Testing CoAP services and devices

Maybe some of you have already built devices with CoAP support, or you want to integrate a CoAP-enabled service into your solution. Or maybe you heard about CoAP, the Constrained Application Protocol, and want to find out more about its inner workings, especially trying it out on some hardware/software playground.

Now what actually are good tools to learn about CoAP and to test services or devices? While developing slyft, we needed testing infrastructure to test our own code. At present, i see two approaches. Either your totally happy on the command line, or you want to look at a UI. Luckily, there are some tools around that fulfill both cases. Let’s look at the command line first.

Command Line

CoAPs Web site has a implementation section which lists quite a number of frameworks and libraries that support coap. And some of them do offer command line tools, too.

One of them is CoAPThon, by G.Tanganelli, release as OSS under the MIT License. It is written in Python which makes it directly exectuable on OSX and Linux, Windows should work too if Python 2.7 is installed properly. It comes with a number of command line tools that are installed in /usr/local/bin/, amongst other things are coapserver.py and coapclient.py.

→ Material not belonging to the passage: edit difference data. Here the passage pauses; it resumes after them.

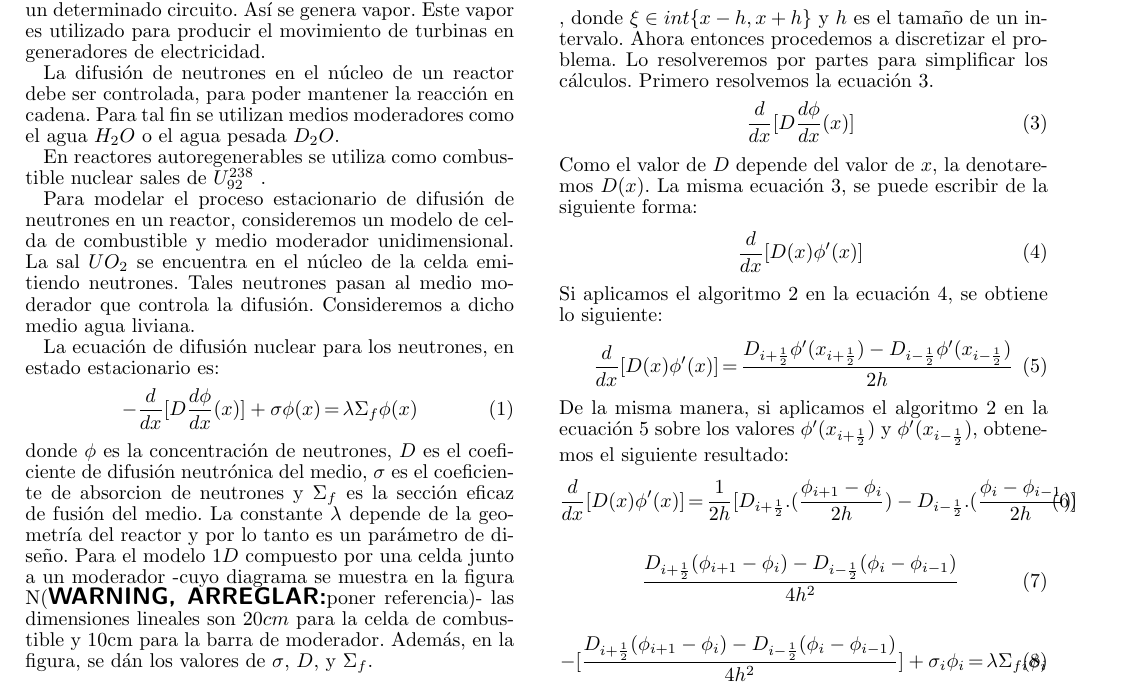
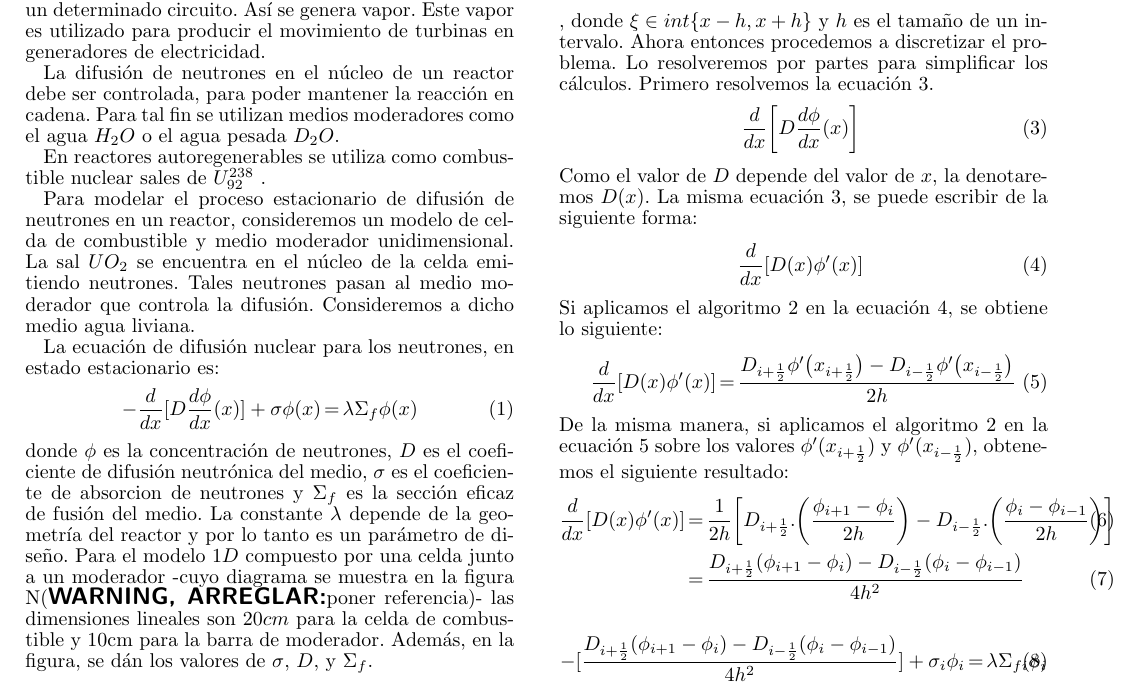
Before and after one commit to maraoz/mna-papers, a LaTeX document (1tp/paper.tex): part of page 1 of 2, cut so that both start at the same text. Compiled offline with pdfLaTeX; a missing bibliography style is replaced by a similar one.

Commit message:
unos cambios de tipografia

```diff
--- a/1tp/paper.tex
+++ b/1tp/paper.tex
@@ -122,7 +122,7 @@ utilizando un esquema centrado de orden dos. Para lograr esto se utilizará el a
 Ahora entonces procedemos a discretizar el problema. Lo resolveremos por partes para simplificar los cálculos. Primero resolvemos la ecuación \ref{eq:discretizacionDelaDerivada}.
 \begin{eqnarray}
 \label{eq:discretizacionDelaDerivada}
-	\dfrac{d}{dx}[D \dfrac{d\phi}{dx}(x)]
+	\dfrac{d}{dx}\bigg[D \dfrac{d\phi}{dx}(x)\bigg]
 \end{eqnarray}
 Como el valor de $D$ depende del valor de $x$, la denotaremos $D(x)$. La misma ecuación \ref{eq:discretizacionDelaDerivada}, se puede escribir de la siguiente forma:
 \begin{eqnarray}
@@ -132,19 +132,16 @@ Como el valor de $D$ depende del valor de $x$, la denotaremos $D(x)$. La misma e
 Si aplicamos el algoritmo \ref{eq:algoritmoDeDiscretizacion} en la ecuación \ref{eq:discretizacionDelaDerivadaMejorado}, se obtiene lo siguiente:
 \begin{eqnarray}
 \label{eq:desarrolloDeLaDiscretizacion}
-	\dfrac{d}{dx}[D(x) \phi'(x)] &=& \dfrac{D_{i+\frac{1}{2}}\phi'(x_{i+\frac{1}{2}})  -  D_{i-\frac{1}{2}}\phi'(x_{i-\frac{1}{2}})}     {2h}
+	\dfrac{d}{dx}[D(x) \phi'(x)] &=& \dfrac{D_{i+\frac{1}{2}}\phi'\big(x_{i+\frac{1}{2}}\big)  -  D_{i-\frac{1}{2}}\phi'\big(x_{i-\frac{1}{2}}\big)}     {2h}
 \end{eqnarray}
 De la misma manera, si aplicamos el algoritmo \ref{eq:algoritmoDeDiscretizacion} en la ecuación \ref{eq:desarrolloDeLaDiscretizacion} sobre los valores $\phi'(x_{i+\frac{1}{2}})$ y $\phi'(x_{i-\frac{1}{2}})$, obtenemos el siguiente resultado:
 \begin{eqnarray}
 \label{eq:desarrolloDeLaDiscretizacion2}
-	\dfrac{d}{dx}[D(x) \phi'(x)] &=& \dfrac{1}{2h} [	D_{i+\frac{1}{2}}.(\dfrac{\phi_{i+1} - \phi_{i}}{2h}) 	-
-			D_{i-\frac{1}{2}}.(\dfrac{\phi_{i} - \phi_{i-1}}{2h})]
+	\dfrac{d}{dx}[D(x) \phi'(x)] &=& \dfrac{1}{2h} \bigg[	D_{i+\frac{1}{2}}.\bigg(\dfrac{\phi_{i+1} - \phi_{i}}{2h}\bigg) 	-
+			D_{i-\frac{1}{2}}.\bigg(\dfrac{\phi_{i} - \phi_{i-1}}{2h}\bigg) \bigg]	\\
+	&=&\dfrac{D_{i+\frac{1}{2}}(\phi_{i+1} - \phi_{i}) - D_{i-\frac{1}{2}}(\phi_{i} - \phi_{i-1})}{4h^2}
 \end{eqnarray}
 
-
-\begin{eqnarray}
-	\dfrac{D_{i+\frac{1}{2}}(\phi_{i+1} - \phi_{i}) - D_{i-\frac{1}{2}}(\phi_{i} - \phi_{i-1})}{4h^2}
-\end{eqnarray}
 \begin{eqnarray}
 	-[\dfrac{D_{i+\frac{1}{2}}(\phi_{i+1} - \phi_{i}) - D_{i-\frac{1}{2}}(\phi_{i} - \phi_{i-1})}{4h^2}]
 	+ \sigma_i \phi_i &=& \lambda \Sigma_{fi} \phi_i
```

coapserver.py is what its name implies, a sample coap server application with a number of endpoints. It binds to all IP addresses on the host, so devices (or test services) can access it:

$ coapserver.py --help
coapserver.py -i <ip address> -p <port>

$ coapserver.py
CoAP Server start on
['/basic', '/storage', '/child', '/separate', '/etag', '/', '/big', '/encoding', '/advancedSeparate', '/void', '/advanced', '/long', '/xml']

Using coapclient.py, you can send CoAP request to some service, specify methods, add payload etc:

$ coapclient.py —help
Command:    coapclient.py -o -p [-P]
    -p, --path=         Path of the request
    -P, --payload=      Payload of the request
    -f, --payload-file=     File with payload of the request

$ coapclient.py -o GET -p coap://

Source: ('', 5683)
Destination: None
Type: ACK
MID: 40162
Token: None
Basic Resource

i.e. execute the above command and look at the output of coapserver.py.

Another tool from the ruby world comes with the coap gem, offering a client with more or less the same options as CoAPThon’s:

$ gem install coap

$ coap --help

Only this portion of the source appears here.